** Source data follows **
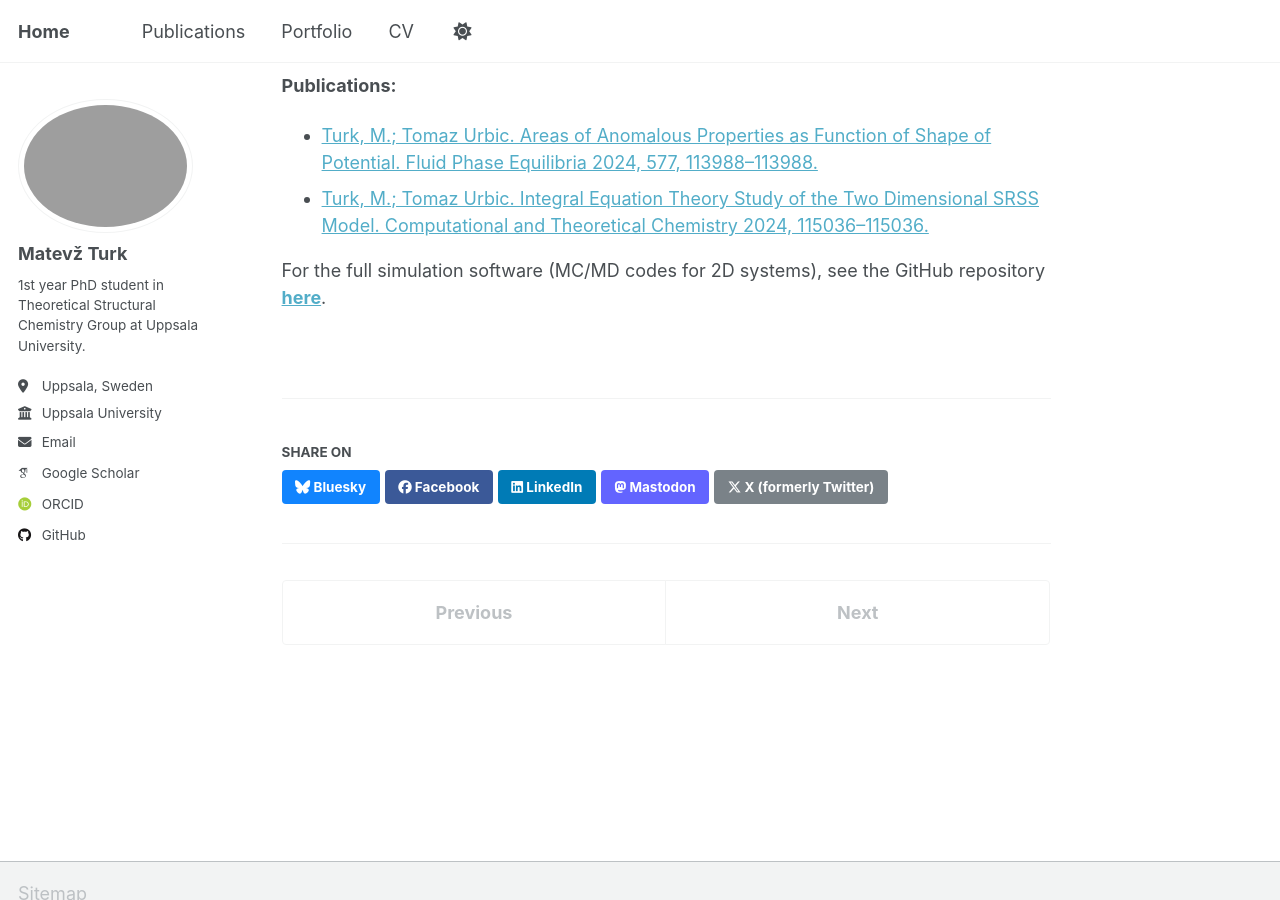
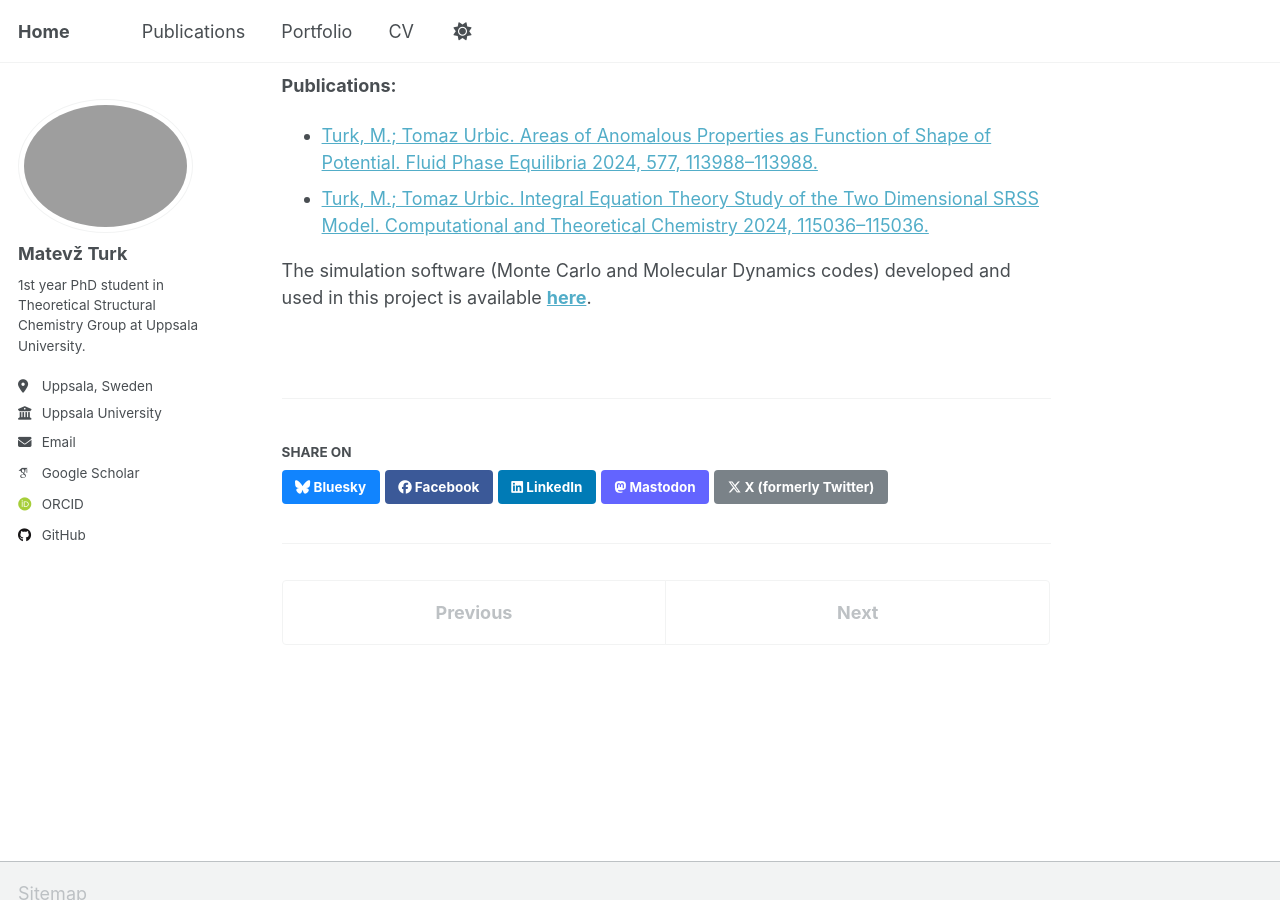
Before and after one commit to MatevzTurk/MatevzTurk.github.io, a Jekyll site: the page built from _portfolio/portfolio-3.md, in a window 1280 px wide and 900 px high, scrolled down 1115 px. Built offline with Jekyll 4.4.1, drawn with Linux system fonts in a browser that asks for light colours; some web fonts are replaced; a script that is not in the unit is left out.

Commit message:
Update portfolio-3.md

```diff
--- a/_portfolio/portfolio-3.md
+++ b/_portfolio/portfolio-3.md
@@ -24,4 +24,4 @@ Our goal is to investigate whether these models can reproduce hallmark propertie
 - [Turk, M.; Tomaz Urbic. Areas of Anomalous Properties as Function of Shape of Potential. Fluid Phase Equilibria 2024, 577, 113988–113988.](https://www.sciencedirect.com/science/article/pii/S0378381223002686)
 - [Turk, M.; Tomaz Urbic. Integral Equation Theory Study of the Two Dimensional SRSS Model. Computational and Theoretical Chemistry 2024, 115036–115036.](https://www.sciencedirect.com/science/article/pii/S2210271X24005759)
 
-For the full simulation software (MC/MD codes for 2D systems), see the GitHub repository **[here](https://github.com/MatevzTurk/MS_Software)**.
+The simulation software (Monte Carlo and Molecular Dynamics codes) developed and used in this project is available **[here](https://github.com/MatevzTurk/MS_Software)**.
```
** End of Source data **
Task to carry out. A picture-free version of all the records, repeated exactly, is what to return.

Your response.
Before and after one commit to MatevzTurk/MatevzTurk.github.io, a Jekyll site: the page built from _portfolio/portfolio-3.md, in a window 1280 px wide and 900 px high, scrolled down 1115 px. Built offline with Jekyll 4.4.1, drawn with Linux system fonts in a browser that asks for light colours; some web fonts are replaced; a script that is not in the unit is left out.

Commit message:
Update portfolio-3.md

```diff
--- a/_portfolio/portfolio-3.md
+++ b/_portfolio/portfolio-3.md
@@ -24,4 +24,4 @@ Our goal is to investigate whether these models can reproduce hallmark propertie
 - [Turk, M.; Tomaz Urbic. Areas of Anomalous Properties as Function of Shape of Potential. Fluid Phase Equilibria 2024, 577, 113988–113988.](https://www.sciencedirect.com/science/article/pii/S0378381223002686)
 - [Turk, M.; Tomaz Urbic. Integral Equation Theory Study of the Two Dimensional SRSS Model. Computational and Theoretical Chemistry 2024, 115036–115036.](https://www.sciencedirect.com/science/article/pii/S2210271X24005759)
 
-For the full simulation software (MC/MD codes for 2D systems), see the GitHub repository **[here](https://github.com/MatevzTurk/MS_Software)**.
+The simulation software (Monte Carlo and Molecular Dynamics codes) developed and used in this project is available **[here](https://github.com/MatevzTurk/MS_Software)**.
```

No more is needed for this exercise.